| THE PROBLEM |
In the listing below, locate the lines bearing the word "linestyle". Copy every one of them.
_ _ _ _ _ _ _
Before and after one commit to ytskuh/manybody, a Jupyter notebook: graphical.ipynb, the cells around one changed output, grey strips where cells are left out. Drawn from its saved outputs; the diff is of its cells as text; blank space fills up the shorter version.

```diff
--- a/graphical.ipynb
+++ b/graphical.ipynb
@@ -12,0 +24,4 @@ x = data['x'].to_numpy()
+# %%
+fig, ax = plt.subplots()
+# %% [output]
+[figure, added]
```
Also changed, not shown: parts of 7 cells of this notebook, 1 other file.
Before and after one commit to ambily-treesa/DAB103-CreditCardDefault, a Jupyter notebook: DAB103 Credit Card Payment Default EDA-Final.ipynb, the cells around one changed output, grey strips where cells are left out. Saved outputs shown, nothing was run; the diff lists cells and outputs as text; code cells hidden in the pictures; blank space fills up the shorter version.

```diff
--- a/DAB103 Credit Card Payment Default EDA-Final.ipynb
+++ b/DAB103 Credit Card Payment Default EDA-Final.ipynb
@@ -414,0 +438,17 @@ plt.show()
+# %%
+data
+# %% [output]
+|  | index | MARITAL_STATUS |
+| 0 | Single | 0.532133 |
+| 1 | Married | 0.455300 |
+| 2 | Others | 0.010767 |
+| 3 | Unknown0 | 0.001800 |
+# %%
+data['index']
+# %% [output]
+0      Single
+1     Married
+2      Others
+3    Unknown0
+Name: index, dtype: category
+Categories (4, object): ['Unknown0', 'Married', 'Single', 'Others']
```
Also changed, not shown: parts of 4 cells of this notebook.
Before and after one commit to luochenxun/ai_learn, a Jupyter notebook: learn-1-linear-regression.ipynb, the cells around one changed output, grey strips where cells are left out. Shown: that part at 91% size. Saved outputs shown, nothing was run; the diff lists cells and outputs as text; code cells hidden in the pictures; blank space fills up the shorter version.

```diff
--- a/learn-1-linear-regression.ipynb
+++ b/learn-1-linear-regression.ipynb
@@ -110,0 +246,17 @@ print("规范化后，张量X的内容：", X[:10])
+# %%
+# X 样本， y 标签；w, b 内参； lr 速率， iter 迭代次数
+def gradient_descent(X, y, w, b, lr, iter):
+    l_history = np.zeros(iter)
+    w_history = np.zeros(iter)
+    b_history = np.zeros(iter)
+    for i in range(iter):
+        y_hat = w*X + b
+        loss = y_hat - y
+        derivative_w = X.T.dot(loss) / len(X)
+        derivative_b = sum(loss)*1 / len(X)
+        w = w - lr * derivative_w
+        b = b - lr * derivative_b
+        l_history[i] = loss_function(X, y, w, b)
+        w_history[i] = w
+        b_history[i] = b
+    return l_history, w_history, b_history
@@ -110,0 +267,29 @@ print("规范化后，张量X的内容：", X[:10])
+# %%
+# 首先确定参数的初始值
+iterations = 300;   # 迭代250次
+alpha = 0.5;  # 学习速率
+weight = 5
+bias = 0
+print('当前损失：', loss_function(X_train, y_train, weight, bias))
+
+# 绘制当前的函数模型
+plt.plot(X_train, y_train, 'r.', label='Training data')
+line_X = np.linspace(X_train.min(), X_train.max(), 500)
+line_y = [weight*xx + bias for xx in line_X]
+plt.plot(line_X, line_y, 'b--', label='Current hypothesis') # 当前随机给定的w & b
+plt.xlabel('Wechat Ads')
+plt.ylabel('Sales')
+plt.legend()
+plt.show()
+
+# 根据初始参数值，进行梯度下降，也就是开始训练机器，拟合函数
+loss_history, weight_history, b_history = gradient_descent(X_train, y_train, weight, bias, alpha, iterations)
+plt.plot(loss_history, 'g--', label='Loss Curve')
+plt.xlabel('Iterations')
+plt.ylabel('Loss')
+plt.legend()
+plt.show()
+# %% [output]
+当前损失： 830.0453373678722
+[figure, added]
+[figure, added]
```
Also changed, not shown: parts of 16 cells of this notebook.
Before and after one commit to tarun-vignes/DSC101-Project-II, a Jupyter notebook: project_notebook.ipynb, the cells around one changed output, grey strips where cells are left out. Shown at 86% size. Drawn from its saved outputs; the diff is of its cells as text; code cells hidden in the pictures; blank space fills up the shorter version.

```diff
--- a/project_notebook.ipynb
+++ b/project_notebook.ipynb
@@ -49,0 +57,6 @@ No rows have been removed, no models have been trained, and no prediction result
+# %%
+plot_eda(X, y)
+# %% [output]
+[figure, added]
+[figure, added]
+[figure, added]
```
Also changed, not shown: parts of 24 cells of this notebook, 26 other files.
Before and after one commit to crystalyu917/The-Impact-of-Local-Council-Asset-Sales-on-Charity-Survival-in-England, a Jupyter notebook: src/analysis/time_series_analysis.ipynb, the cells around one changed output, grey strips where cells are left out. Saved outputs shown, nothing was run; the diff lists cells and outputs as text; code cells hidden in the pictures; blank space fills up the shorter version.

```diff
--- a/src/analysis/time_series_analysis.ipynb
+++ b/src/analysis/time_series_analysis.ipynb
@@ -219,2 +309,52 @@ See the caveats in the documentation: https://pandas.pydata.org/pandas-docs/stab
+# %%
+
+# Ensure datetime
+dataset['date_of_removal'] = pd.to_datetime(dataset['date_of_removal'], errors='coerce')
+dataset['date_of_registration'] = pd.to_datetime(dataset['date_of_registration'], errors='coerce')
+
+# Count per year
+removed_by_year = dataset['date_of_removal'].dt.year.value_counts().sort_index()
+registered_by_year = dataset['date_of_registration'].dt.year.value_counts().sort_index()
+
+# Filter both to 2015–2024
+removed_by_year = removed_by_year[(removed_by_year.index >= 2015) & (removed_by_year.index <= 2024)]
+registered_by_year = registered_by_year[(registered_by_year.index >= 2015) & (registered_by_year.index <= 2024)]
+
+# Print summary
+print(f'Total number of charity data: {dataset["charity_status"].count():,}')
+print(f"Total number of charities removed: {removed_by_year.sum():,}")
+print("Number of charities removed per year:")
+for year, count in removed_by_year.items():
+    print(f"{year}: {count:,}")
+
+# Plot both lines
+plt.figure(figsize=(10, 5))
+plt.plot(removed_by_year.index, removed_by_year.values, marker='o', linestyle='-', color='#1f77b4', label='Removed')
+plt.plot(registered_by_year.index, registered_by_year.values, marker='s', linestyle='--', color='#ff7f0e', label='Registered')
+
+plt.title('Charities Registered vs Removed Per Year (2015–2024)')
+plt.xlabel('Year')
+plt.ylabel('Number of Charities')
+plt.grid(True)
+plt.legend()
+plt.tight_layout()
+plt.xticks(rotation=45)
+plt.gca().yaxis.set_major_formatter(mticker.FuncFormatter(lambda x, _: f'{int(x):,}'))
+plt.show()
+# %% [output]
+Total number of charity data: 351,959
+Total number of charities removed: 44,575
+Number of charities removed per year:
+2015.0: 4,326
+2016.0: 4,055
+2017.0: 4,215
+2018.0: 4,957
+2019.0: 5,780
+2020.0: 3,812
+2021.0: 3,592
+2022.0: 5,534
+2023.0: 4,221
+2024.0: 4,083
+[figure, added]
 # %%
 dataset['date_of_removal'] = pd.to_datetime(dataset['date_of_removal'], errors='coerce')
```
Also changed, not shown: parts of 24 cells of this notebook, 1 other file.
_ _ _ _ _ _ _
| SOLUTION FOR THIS TASK |
+plt.plot(removed_by_year.index, removed_by_year.values, marker='o', linestyle='-', color='#1f77b4', label='Removed')
+plt.plot(registered_by_year.index, registered_by_year.values, marker='s', linestyle='--', color='#ff7f0e', label='Registered')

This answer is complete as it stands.